His response was pretty straightforward. He points us towards the notes to the numbers which say that, save for a few local revenues, “separate identification of most other revenues for Scotland is not possible. GERS therefore uses a number of different methodologies to apportion tax revenues to Scotland. In doing so, there are often theoretical and practical challenges in determining an appropriate share to allocate to Scotland. In certain cases, a variety of alternative methodologies could be applied each leading to different estimates.”
It is, says Ferguson, a “pretty blatant case of starting with the answer and working out the more granular line-by-line ‘estimates’ backwards”.
No economic figures are entirely accurate, but this is different: the basic revenue numbers are more or less guesswork, to which is added an so far entirely un-negotiated share of UK oil revenues.
So there you go. I’m giving you one less thing to think about: you can now happily ignore all the financial arguments for a separate Scotland on the basis that no one knows what they actually are.
There’ll be more on what you should or shouldn’t do about all this in coming issues of MoneyWeek. But for now let’s go back to basics. If Scotland is genuinely expected to vote to divide with all that implies (higher mortgage rates, possible wealth taxes, a new currency, land reform, the likely end of super-low rates and Help to Buy) would house prices be rising quite as fast as they are?
Note that the average Scottish house price is now a mere £3,900 below its nominal peak – up just over 4% in the past year.
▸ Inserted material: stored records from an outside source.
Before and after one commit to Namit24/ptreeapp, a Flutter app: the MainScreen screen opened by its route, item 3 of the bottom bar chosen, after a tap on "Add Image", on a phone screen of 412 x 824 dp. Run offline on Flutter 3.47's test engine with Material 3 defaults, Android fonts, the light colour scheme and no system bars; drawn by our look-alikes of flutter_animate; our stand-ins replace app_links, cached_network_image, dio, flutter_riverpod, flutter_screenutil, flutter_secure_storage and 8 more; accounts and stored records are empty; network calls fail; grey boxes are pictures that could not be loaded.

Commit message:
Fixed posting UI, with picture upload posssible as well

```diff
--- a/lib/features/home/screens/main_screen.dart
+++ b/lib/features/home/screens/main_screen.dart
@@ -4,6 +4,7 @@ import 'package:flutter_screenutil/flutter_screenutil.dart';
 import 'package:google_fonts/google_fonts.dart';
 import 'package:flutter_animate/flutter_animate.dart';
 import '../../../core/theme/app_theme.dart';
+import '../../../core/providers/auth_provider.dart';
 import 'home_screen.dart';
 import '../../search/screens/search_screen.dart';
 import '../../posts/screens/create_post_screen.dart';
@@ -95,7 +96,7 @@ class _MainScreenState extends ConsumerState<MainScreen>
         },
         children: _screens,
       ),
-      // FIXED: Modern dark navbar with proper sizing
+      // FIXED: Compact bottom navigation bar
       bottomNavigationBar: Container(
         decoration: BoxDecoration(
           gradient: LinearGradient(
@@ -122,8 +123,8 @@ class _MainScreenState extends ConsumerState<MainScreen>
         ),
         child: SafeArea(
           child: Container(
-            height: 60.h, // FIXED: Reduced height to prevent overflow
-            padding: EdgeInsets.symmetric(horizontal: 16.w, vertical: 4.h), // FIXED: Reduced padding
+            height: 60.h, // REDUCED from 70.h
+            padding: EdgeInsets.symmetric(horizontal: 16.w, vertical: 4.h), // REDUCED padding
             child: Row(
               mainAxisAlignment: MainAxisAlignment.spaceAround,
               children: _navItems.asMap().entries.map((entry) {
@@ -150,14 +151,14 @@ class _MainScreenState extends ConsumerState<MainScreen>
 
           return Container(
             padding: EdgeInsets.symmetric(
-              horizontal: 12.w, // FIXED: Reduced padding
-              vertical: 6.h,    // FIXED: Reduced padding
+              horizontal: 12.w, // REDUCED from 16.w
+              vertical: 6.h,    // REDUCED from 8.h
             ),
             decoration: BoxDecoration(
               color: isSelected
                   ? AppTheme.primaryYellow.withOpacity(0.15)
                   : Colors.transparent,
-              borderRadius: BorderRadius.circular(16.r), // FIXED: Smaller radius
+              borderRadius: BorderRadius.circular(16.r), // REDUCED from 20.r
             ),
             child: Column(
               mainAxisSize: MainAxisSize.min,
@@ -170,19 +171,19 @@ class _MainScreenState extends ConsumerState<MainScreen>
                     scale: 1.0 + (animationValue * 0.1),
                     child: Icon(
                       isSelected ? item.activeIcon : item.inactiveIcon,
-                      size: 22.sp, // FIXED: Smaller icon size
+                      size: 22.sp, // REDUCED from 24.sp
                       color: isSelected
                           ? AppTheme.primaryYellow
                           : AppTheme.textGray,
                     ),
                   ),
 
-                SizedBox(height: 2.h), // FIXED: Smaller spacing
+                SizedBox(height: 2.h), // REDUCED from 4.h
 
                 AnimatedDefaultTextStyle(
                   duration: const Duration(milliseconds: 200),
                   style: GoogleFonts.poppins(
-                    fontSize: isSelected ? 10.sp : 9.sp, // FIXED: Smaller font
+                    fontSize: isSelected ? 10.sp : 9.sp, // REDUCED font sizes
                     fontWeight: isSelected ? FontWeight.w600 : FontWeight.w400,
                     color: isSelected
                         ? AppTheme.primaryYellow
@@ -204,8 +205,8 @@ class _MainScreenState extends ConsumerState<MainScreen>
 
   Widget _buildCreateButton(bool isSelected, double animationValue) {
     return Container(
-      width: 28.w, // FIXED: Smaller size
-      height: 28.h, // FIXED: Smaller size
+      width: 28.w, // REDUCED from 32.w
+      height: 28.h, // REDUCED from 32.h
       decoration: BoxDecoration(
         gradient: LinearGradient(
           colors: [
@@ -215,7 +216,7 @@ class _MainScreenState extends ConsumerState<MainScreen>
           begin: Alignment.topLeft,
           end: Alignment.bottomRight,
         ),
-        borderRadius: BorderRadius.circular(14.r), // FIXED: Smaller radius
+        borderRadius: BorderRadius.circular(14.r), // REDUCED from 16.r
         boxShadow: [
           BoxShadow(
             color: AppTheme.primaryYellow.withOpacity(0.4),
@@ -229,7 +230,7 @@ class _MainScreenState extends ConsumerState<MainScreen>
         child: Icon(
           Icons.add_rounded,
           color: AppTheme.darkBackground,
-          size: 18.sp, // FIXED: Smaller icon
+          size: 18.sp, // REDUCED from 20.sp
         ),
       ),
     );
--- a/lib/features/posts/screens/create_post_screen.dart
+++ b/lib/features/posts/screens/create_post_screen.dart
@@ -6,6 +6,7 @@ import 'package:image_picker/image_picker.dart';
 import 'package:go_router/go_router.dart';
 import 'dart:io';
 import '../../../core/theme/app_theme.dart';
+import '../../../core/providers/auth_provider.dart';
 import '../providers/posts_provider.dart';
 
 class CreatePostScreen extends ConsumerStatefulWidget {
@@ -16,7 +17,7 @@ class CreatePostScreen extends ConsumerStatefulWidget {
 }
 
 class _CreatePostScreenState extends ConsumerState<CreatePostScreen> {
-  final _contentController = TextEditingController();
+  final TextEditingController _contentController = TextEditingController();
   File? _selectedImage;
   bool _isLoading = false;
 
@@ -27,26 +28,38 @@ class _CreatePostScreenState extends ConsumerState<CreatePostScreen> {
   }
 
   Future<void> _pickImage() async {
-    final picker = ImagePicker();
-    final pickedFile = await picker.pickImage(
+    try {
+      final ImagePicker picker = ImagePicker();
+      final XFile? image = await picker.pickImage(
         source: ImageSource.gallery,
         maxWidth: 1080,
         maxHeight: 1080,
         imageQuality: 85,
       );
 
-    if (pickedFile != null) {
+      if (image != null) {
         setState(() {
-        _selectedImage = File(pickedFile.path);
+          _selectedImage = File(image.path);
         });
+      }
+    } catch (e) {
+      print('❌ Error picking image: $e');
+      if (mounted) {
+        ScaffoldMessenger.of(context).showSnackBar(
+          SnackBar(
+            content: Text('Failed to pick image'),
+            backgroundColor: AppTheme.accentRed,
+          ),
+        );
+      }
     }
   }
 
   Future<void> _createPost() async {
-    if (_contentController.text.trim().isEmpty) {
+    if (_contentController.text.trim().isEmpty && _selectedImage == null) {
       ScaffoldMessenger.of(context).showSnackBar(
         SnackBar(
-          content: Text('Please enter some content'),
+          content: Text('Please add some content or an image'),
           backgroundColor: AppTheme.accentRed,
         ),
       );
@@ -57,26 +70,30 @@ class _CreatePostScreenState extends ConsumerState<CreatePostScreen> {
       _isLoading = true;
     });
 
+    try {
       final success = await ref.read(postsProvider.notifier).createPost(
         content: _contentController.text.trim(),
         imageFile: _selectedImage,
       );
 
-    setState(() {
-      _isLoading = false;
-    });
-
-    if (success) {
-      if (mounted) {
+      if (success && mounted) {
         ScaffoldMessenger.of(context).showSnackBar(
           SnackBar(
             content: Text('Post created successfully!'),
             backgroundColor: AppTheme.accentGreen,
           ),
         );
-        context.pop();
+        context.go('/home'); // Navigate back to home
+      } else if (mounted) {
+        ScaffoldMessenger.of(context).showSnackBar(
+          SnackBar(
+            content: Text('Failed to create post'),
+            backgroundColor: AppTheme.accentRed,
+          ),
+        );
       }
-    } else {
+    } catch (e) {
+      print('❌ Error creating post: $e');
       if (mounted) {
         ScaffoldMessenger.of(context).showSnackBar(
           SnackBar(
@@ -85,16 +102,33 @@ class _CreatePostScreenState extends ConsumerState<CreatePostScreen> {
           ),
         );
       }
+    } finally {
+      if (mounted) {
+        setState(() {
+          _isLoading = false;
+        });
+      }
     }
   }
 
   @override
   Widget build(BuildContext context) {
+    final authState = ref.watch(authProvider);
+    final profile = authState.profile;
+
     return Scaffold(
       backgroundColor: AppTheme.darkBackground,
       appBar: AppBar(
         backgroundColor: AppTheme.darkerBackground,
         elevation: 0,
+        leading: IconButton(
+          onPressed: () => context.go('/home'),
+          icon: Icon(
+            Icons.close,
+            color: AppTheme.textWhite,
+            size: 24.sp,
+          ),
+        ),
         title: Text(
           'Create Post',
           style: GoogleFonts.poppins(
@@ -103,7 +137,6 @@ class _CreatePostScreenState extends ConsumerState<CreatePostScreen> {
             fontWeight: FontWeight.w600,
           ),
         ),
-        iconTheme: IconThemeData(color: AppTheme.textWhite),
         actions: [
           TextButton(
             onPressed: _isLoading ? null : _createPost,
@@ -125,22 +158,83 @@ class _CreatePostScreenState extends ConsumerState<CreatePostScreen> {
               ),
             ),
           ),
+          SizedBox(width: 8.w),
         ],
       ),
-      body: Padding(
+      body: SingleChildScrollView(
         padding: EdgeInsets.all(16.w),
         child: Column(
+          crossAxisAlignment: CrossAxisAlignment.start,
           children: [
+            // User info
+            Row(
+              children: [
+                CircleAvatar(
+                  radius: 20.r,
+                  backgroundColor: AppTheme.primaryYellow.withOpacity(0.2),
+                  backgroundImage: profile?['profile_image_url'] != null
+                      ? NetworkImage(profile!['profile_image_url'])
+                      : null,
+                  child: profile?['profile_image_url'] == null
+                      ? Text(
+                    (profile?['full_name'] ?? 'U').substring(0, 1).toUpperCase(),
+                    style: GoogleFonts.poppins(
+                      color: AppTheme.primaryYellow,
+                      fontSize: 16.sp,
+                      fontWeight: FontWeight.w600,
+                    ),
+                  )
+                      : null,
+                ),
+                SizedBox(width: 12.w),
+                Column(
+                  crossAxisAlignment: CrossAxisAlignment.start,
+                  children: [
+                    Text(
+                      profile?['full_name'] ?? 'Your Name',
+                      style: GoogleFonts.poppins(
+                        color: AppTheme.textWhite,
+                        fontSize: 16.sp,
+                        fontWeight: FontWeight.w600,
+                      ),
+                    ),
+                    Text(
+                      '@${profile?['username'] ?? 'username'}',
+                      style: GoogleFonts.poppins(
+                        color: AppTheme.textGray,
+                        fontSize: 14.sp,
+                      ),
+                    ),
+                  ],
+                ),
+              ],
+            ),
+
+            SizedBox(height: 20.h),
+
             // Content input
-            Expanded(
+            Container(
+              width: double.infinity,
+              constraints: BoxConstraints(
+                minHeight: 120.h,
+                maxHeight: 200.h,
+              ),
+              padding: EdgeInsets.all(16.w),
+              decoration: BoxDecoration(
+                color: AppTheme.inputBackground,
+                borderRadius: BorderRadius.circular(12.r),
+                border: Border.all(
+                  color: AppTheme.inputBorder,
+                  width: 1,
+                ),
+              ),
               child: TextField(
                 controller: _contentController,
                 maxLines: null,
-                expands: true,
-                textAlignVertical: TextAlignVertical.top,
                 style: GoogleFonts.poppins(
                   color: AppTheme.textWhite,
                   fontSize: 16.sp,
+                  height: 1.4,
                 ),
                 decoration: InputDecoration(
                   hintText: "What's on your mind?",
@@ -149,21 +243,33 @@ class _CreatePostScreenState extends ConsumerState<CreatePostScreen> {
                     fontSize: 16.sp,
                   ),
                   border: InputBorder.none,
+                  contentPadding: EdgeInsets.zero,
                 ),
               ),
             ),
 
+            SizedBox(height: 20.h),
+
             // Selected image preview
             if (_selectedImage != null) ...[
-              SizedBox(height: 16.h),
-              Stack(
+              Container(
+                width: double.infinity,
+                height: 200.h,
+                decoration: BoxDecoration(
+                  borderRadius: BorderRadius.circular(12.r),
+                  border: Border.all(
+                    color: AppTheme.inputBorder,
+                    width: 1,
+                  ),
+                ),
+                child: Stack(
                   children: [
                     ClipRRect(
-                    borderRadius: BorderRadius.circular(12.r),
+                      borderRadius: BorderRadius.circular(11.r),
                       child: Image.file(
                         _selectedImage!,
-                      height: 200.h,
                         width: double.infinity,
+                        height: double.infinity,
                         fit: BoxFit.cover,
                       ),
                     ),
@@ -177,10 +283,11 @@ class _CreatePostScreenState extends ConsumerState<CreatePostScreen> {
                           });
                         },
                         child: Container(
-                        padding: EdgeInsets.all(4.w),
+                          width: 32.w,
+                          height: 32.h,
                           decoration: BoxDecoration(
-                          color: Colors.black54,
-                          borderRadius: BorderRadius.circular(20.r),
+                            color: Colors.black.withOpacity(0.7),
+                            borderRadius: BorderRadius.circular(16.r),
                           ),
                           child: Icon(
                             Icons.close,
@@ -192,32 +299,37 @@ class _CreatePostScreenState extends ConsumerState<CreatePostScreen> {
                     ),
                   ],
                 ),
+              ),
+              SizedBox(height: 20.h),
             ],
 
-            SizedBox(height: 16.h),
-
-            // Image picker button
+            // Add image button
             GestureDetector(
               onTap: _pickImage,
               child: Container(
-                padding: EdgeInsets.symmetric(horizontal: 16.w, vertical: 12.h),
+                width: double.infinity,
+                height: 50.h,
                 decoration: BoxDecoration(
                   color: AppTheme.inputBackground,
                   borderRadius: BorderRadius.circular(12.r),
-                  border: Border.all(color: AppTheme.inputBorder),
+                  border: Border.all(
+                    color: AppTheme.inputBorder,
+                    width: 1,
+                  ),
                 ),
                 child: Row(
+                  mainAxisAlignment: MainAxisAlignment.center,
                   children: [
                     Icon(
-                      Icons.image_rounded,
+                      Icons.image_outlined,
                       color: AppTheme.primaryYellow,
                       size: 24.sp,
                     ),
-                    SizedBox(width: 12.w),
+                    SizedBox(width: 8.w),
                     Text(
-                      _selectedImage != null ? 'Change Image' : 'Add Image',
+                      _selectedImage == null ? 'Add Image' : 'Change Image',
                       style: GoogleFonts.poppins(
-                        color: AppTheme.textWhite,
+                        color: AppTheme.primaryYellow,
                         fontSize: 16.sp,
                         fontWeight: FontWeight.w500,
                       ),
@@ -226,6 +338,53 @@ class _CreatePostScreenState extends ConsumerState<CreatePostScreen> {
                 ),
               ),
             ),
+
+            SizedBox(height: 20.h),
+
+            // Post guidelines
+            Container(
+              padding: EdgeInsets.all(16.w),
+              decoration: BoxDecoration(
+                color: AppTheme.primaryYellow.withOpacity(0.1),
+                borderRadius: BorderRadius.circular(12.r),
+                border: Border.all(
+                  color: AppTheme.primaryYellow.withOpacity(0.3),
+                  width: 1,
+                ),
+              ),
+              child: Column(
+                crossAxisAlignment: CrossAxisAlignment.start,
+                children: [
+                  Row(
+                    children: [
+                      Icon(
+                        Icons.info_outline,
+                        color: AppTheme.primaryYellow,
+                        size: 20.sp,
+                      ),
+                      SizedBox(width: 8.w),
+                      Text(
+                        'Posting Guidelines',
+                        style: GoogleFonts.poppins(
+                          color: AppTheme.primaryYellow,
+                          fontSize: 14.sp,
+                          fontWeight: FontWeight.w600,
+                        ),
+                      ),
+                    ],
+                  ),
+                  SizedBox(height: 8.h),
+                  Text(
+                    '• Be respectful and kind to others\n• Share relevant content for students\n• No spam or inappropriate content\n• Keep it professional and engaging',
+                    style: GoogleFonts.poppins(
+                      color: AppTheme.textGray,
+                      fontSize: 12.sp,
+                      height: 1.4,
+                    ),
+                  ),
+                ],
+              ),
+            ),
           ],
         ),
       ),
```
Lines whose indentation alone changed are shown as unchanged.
And would estate agents be reporting bidding wars over one-bedroom flats in the nicer areas of Edinburgh and surges of external buyers?
Probably not. We might be better off ignoring the polls and just watching the only thing we all care about anyway – house prices.
• This article was first published in the Financial Times.